> _Requirement_: Copy out the entries below exactly as they stand, but only from the line containing "for i, value" through the line containing "-# Count distribution".

Edit difference data
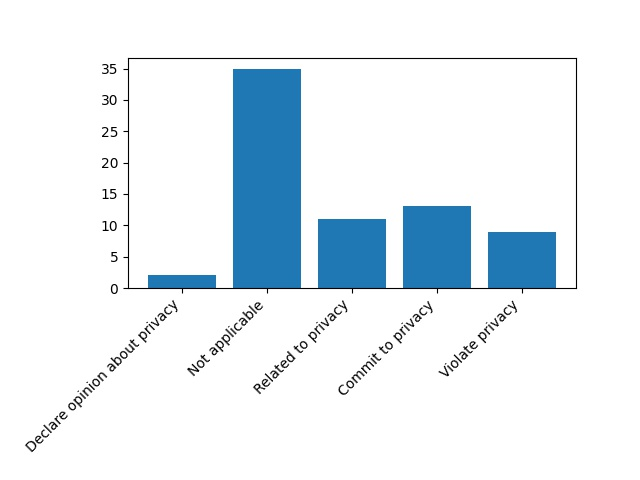
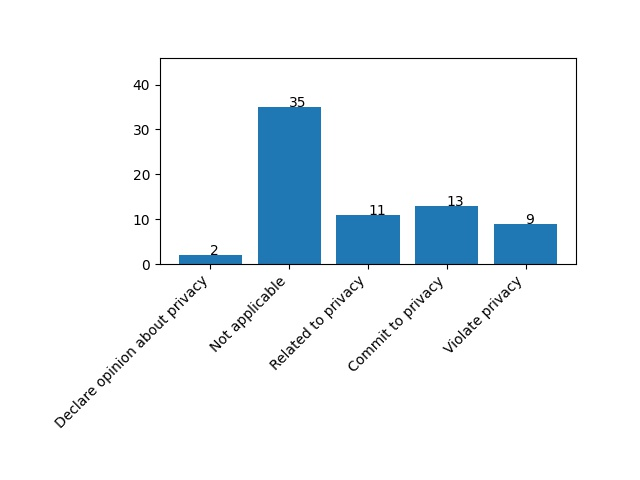
removed distribution from output stats file for now, fixed graphs margin to fit whole name of labels

diff --git a/simpleclassifier.py b/simpleclassifier.py
@@ -49,6 +49,7 @@ def write_predictions_file(name, pred_dict):
     with open('output/Simple Classifier/multilabelPredictions_'+name+'.json', 'w') as file:
         file.write(json.dumps(pred_dict, indent=4, ensure_ascii=False))
 
+'''
 # FLAG - THERE IS PROBABLY A PYTHON FUNCTION THAT CALCULATES THIS
 def measure_distribution(ref_array, name):
     counter = Counter(tuple(item) for item in ref_array)
@@ -69,7 +70,7 @@ def measure_distribution(ref_array, name):
     x_pos = numpy.arange(7) # sets number of bars
     plt.bar(x_pos, counter.values(),align='center')
     plt.xticks(x_pos, counter.keys(), rotation=45, ha="right") # sets labels of bars and their positions
-    plt.subplots_adjust(bottom=0.6) # creates space for complete label names
+    plt.subplots_adjust(bottom=0.4) # creates space for complete label names
     plt.savefig('output/Simple Classifier/multilabel_distribution_'+name+'.jpg')
 
     path = 'output/Simple Classifier/1labelPredictionsStats_'+name+'.txt'
@@ -78,6 +79,7 @@ def measure_distribution(ref_array, name):
     with open(path, 'w') as file:
         print(name+"set statistics:\n", file=file)
         print('Distribution of labels\n\nViolate privacy:', distr_violation,'\nCommit to privacy:', distr_commit,'\nOpinion about privacy:',distr_opinion, '\nRelated to privacy:', distr_related, '\nNot applicable:', distr_notApp,'\n', file=file)
+'''
 
 def create_confusion_matrix(refs, preds,name):
     #ConfusionMatrixDisplay.from_predictions(ref_1label_str_list,pred_1label_str_list, normalize="true")
@@ -94,7 +96,7 @@ def plot_distribution(counter, name, type):
     x_pos = numpy.arange(len(counter)) # sets number of bars
     plt.bar(x_pos, counter.values(),align='center')
     plt.xticks(x_pos, counter.keys(), rotation=45, ha="right") # sets labels of bars and their positions
-    plt.subplots_adjust(bottom=0.4, left=0.3) # creates space for complete label names
+    plt.subplots_adjust(bottom=0.45, left=0.25) # creates space for complete label names
     for i, value in enumerate(counter.values()):
         plt.text(i,value,str(value))
     plt.ylim((0,counter.most_common()[0][1]+counter.most_common()[2][1]))
@@ -126,9 +128,15 @@ train_labels_ref_list = [sent['label'] for sent in train_sents_ref_json]
 dev_labels_ref_list = [sent['label'] for sent in dev_sents_ref_json]
 #test_labels_ref_list = [sent['label'] for sent in test_sents_ref_json]
 
-# Count distribution + Multilabel distribution chart
+# Multilabel distribution chart
+counter = Counter(tuple(item) for item in train_labels_ref_list)
+plot_distribution(counter, "Train", "multilabel")
 counter = Counter(tuple(item) for item in dev_labels_ref_list)
 plot_distribution(counter, "Dev", "multilabel")
+#counter = Counter(tuple(item) for item in test_labels_ref_list)
+#plot_distribution(counter, "Test", "multilabel")
+
+# Count distribution ---- PAUSED FOR NOW
 #measure_distribution(train_labels_ref_list, "Train")
 #measure_distribution(dev_labels_ref_list, "Dev")
 #measure_distribution(test_labels_ref_list, "Test")

diff --git a/utils.py b/utils.py
@@ -1,4 +1,5 @@
 import re
+import os
 from sklearn.metrics import precision_score, f1_score, recall_score, accuracy_score
 
 # reconstructs hyphen, slash and apostrophes
@@ -59,8 +60,8 @@ def clean_corpus(corpus):
 # WRITE OUTPUT STATISTICS FILE
 def write_output_stats_file(path, name, ref_labels, pred_labels):
     #path = 'output/Simple Classifier/1labelPredictionsStats_'+name+'.txt'
-    #os.makedirs(os.path.dirname(path), exist_ok=True)
-    with open(path, 'a') as file:
+    os.makedirs(os.path.dirname(path), exist_ok=True)
+    with open(path, 'w') as file:
         print("Performance in",name,"set:\n", file=file)
         print("Accuracy:",round( accuracy_score( ref_labels, pred_labels), 2), file=file)
         print("Precision micro:",round( precision_score( ref_labels, pred_labels, average="micro"), 2), file=file)
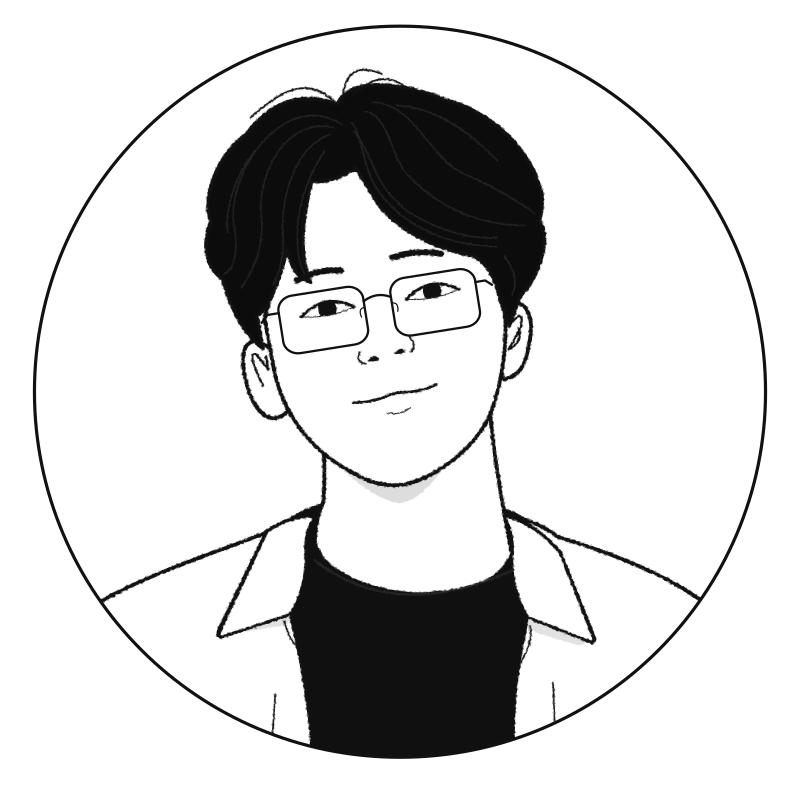
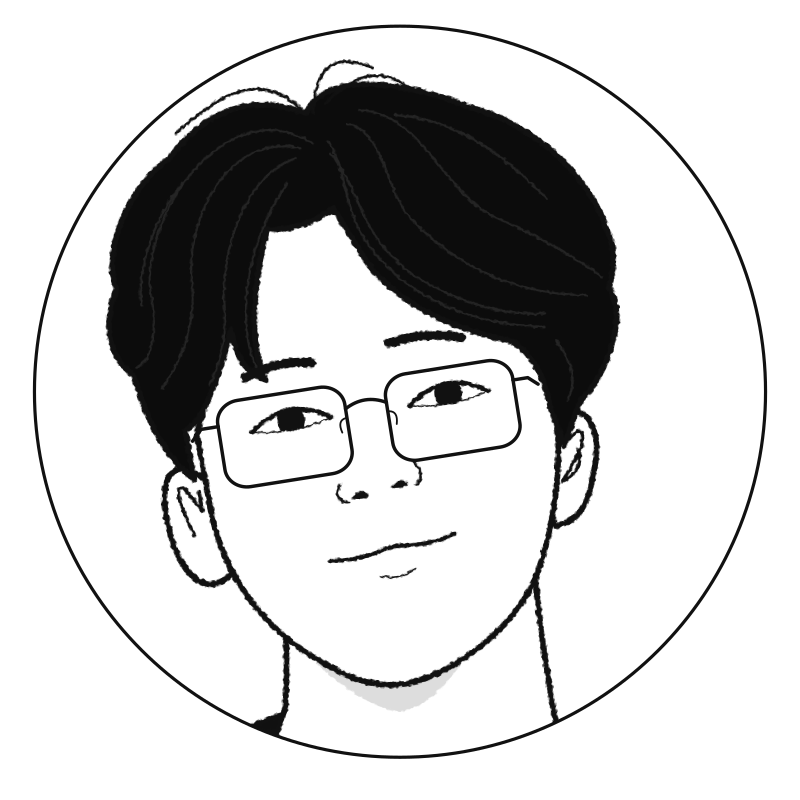
fix: enlarge presenter close-up by another 50 percent

diff --git a/shorts/src/presenter/Presenter.tsx b/shorts/src/presenter/Presenter.tsx
@@ -34,7 +34,7 @@ export const Presenter: React.FC<PresenterState & {pose?: Partial<RigPose>; show
     <circle cx="627" cy="614" r="573" fill="white" />
     <g clipPath={`url(#${id})`} stroke="#111" strokeWidth="5" strokeLinecap="round" strokeLinejoin="round">
       {/* Keep the circular frame fixed; zoom the whole portrait around the hairline. */}
-      <g data-part="portrait-framing" transform="translate(627 135) scale(1.2) translate(-627 -135)">
+      <g data-part="portrait-framing" transform="translate(627 135) scale(1.8) translate(-627 -135)">
       <g data-part="body-ink" filter={`url(#${id}-ink-body)`}>
       <g data-part="body">
         <path d="M466 714 Q511 678 551 680 L732 680 Q785 691 818 722 L862 1240 L413 1240Z" fill="#101010" />

diff --git a/shorts/docs/presenter-api.md b/shorts/docs/presenter-api.md
@@ -4,7 +4,7 @@
 
 손·전완 렌더와 손 제스처를 제거했다. 현재 action은 작은 고개 반응만 보여주며, 어깨 윤곽은 안정된 기본 자세로 유지한다. 새 candidate는 idle/explain/emphasize 중심으로 작성하고 hand=null을 사용한다. point/present 및 손·관절 필드는 v1 후보 호환용으로 남았지만 실제 가리키기/손 모양을 표시하지 않는다. `PRESENTER_CAPABILITIES.hands`는 false다. 아래 손 프리셋 표는 이전 v1 데이터 해석용이며 현재 디자인의 기능 목록이 아니다.
 
-현재 외형은 참조 일러스트를 따라 재구성한 흑백 SVG 선화다. 길쭉한 얼굴, 가르마의 흐름, 눈꺼풀과 동공, 얇은 안경을 독립 파츠로 구성했다. 원본 래스터의 픽셀을 그대로 분리한 결과는 아니며 선의 세부 질감은 다르다. 얼굴 그라데이션은 제거하고 카라·턱 아래에만 얕은 그림자를 남겼다. 흰 배경·원형 크롭·손 없는 바스트를 유지한다. 원형 프레임은 고정하고 캐릭터 전체를 머리 윗부분 기준으로 1.2배 확대해 얼굴 중심의 가까운 구도를 사용한다. 얼굴과 몸의 비율은 유지하며 아래쪽 몸통을 더 많이 크롭한다.
+현재 외형은 참조 일러스트를 따라 재구성한 흑백 SVG 선화다. 길쭉한 얼굴, 가르마의 흐름, 눈꺼풀과 동공, 얇은 안경을 독립 파츠로 구성했다. 원본 래스터의 픽셀을 그대로 분리한 결과는 아니며 선의 세부 질감은 다르다. 얼굴 그라데이션은 제거하고 카라·턱 아래에만 얕은 그림자를 남겼다. 흰 배경·원형 크롭·손 없는 바스트를 유지한다. 원형 프레임은 고정하고 캐릭터 전체를 머리 윗부분 기준으로 1.8배 확대(직전 1.2배 구도에서 50% 추가 확대)해 얼굴 중심의 가까운 구도를 사용한다. 얼굴과 몸의 비율은 유지하며 아래쪽 몸통을 더 많이 크롭한다.
 
 카라 양쪽은 끊김 없는 닫힌 면이며 그림자는 그 뒤에 그린다. 카라 윗부분은 낮추고 목을 카라보다 나중에 그려 피부 앞에 옷깃이 솟지 않게 한다. 안경은 동일 규격의 둥근 사각 렌즈와 브리지로 구성하고 잉크 필터 밖에 둔다. 노딩의 미세한 세로 축소도 역보정해 프레임 비율이 찌그러지지 않는다.
 

diff --git a/shorts/docs/previews/presenter-ink.md b/shorts/docs/previews/presenter-ink.md
@@ -2,9 +2,9 @@
 
 ## Face-focused framing update
 
-![Current 1.2× portrait framing](presenter-zoom.png)
+![Current 1.8× portrait framing](presenter-zoom.png)
 
-The current portrait scales all character layers uniformly by 1.2 around (627, 135),
+The current portrait scales all character layers uniformly by 1.8 (50% larger than the previous 1.2× framing) around (627, 135),
 inside the unchanged circular clip. This keeps the hairline near its original position
 and crops more of the lower torso. The PNG above is rendered from the updated SVG.
 Typecheck and 27 presenter tests pass; default, nod, ±12° tilt, blink and open-mouth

> _Reply_:
     for i, value in enumerate(counter.values()):
         plt.text(i,value,str(value))
     plt.ylim((0,counter.most_common()[0][1]+counter.most_common()[2][1]))
@@ -126,9 +128,15 @@ train_labels_ref_list = [sent['label'] for sent in train_sents_ref_json]
 dev_labels_ref_list = [sent['label'] for sent in dev_sents_ref_json]
 #test_labels_ref_list = [sent['label'] for sent in test_sents_ref_json]
 
-# Count distribution + Multilabel distribution chart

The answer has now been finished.